All lines with the word "column" must be pulled from the entries below.

[Source data]

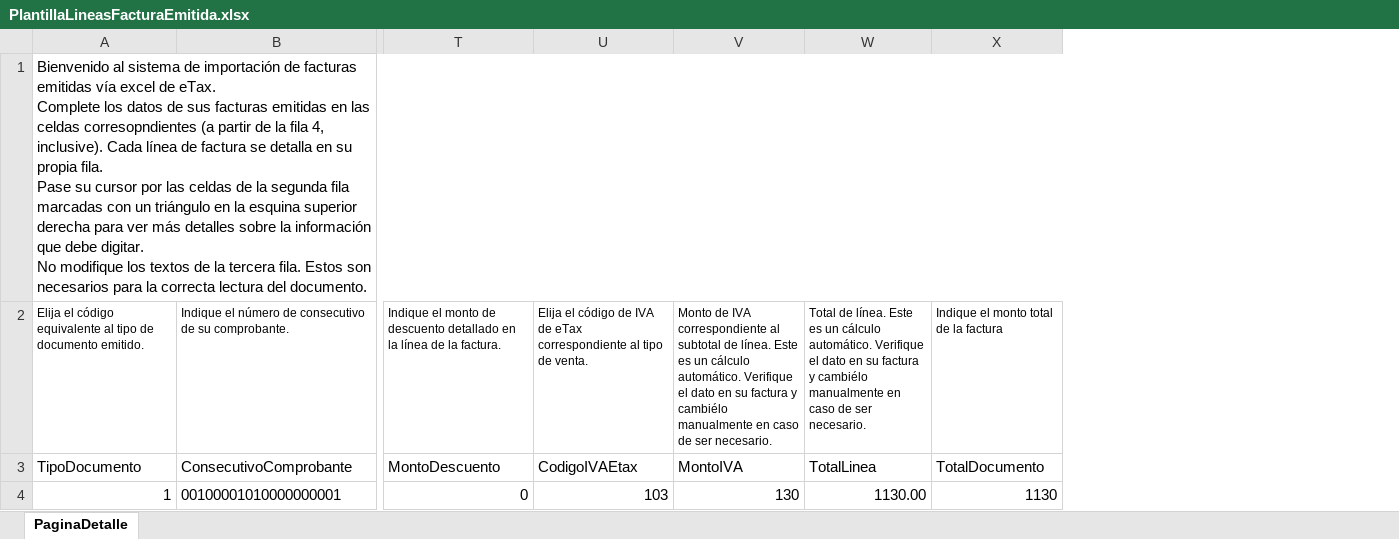
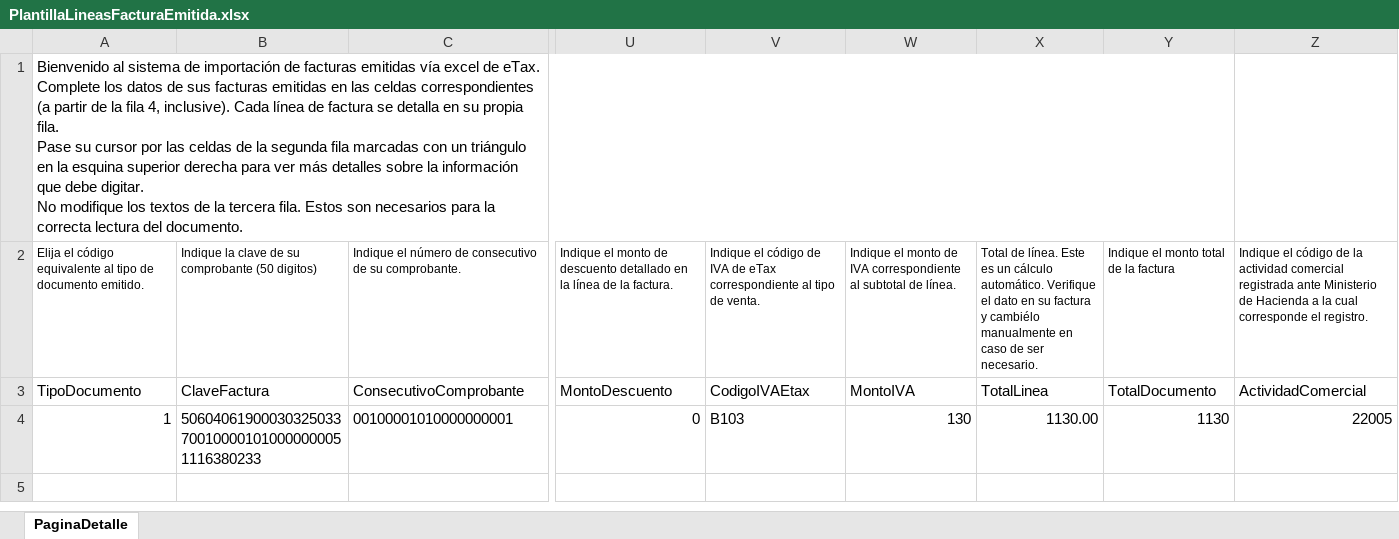
Before and after one commit to alfgago/etax, an Excel workbook: public/assets/files/PlantillaLineasFacturaEmitida.xlsx, sheet PaginaDetalle, drawn as a sheet; only a part is shown, gaps mark what is left out; values as stored, in another font and other column widths than the file's, no borders; charts and pictures and table styles not drawn; removed rows and columns are numbered as before the commit, all else as after; the diff names each change by its address in the sheet, - before the commit and + after, or states it on an @@ line.

Commit message:
Invoices import new excel

```diff
--- a/public/assets/files/PlantillaLineasFacturaEmitida.xlsx (sheet PaginaDetalle)
+++ b/public/assets/files/PlantillaLineasFacturaEmitida.xlsx (sheet PaginaDetalle)
+column B, rows 2-4: Indique la clave de su comprobante (50 digitos) | ClaveFactura | 50604061900030325033700100001010000000051116380233
-column U, rows 2-4: Elija el código de IVA de eTax correspondiente al tipo de venta. | CodigoIVAEtax | 103
+column V, rows 2-4: Indique el código de IVA de eTax correspondiente al tipo de venta. | CodigoIVAEtax | B103
+column Z, rows 2-4: Indique el código de la actividad comercial registrada ante Ministerio de Hacienda a la cual corresponde el registro. | ActividadComercial | 22005
-A1: …las celdas corresopndientes (a partir…
+A1: …las celdas correspondientes (a partir…
-W2: Monto de IVA correspondiente al subtotal de línea. Este es un cálculo automático. Verifique el dato en su factura y cambiélo manualmente en caso de ser necesario.
+W2: Indique el monto de IVA correspondiente al subtotal de línea.
```
Also changed, not shown: formulas that keep their value, charts or pictures, public/assets/files/PlantillaLineasFacturaRecibida.xlsx, 5 other files.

[/Source data]

*Answer:*
Before and after one commit to alfgago/etax, an Excel workbook: public/assets/files/PlantillaLineasFacturaEmitida.xlsx, sheet PaginaDetalle, drawn as a sheet; only a part is shown, gaps mark what is left out; values as stored, in another font and other column widths than the file's, no borders; charts and pictures and table styles not drawn; removed rows and columns are numbered as before the commit, all else as after; the diff names each change by its address in the sheet, - before the commit and + after, or states it on an @@ line.
+column B, rows 2-4: Indique la clave de su comprobante (50 digitos) | ClaveFactura | 50604061900030325033700100001010000000051116380233
-column U, rows 2-4: Elija el código de IVA de eTax correspondiente al tipo de venta. | CodigoIVAEtax | 103
+column V, rows 2-4: Indique el código de IVA de eTax correspondiente al tipo de venta. | CodigoIVAEtax | B103
+column Z, rows 2-4: Indique el código de la actividad comercial registrada ante Ministerio de Hacienda a la cual corresponde el registro. | ActividadComercial | 22005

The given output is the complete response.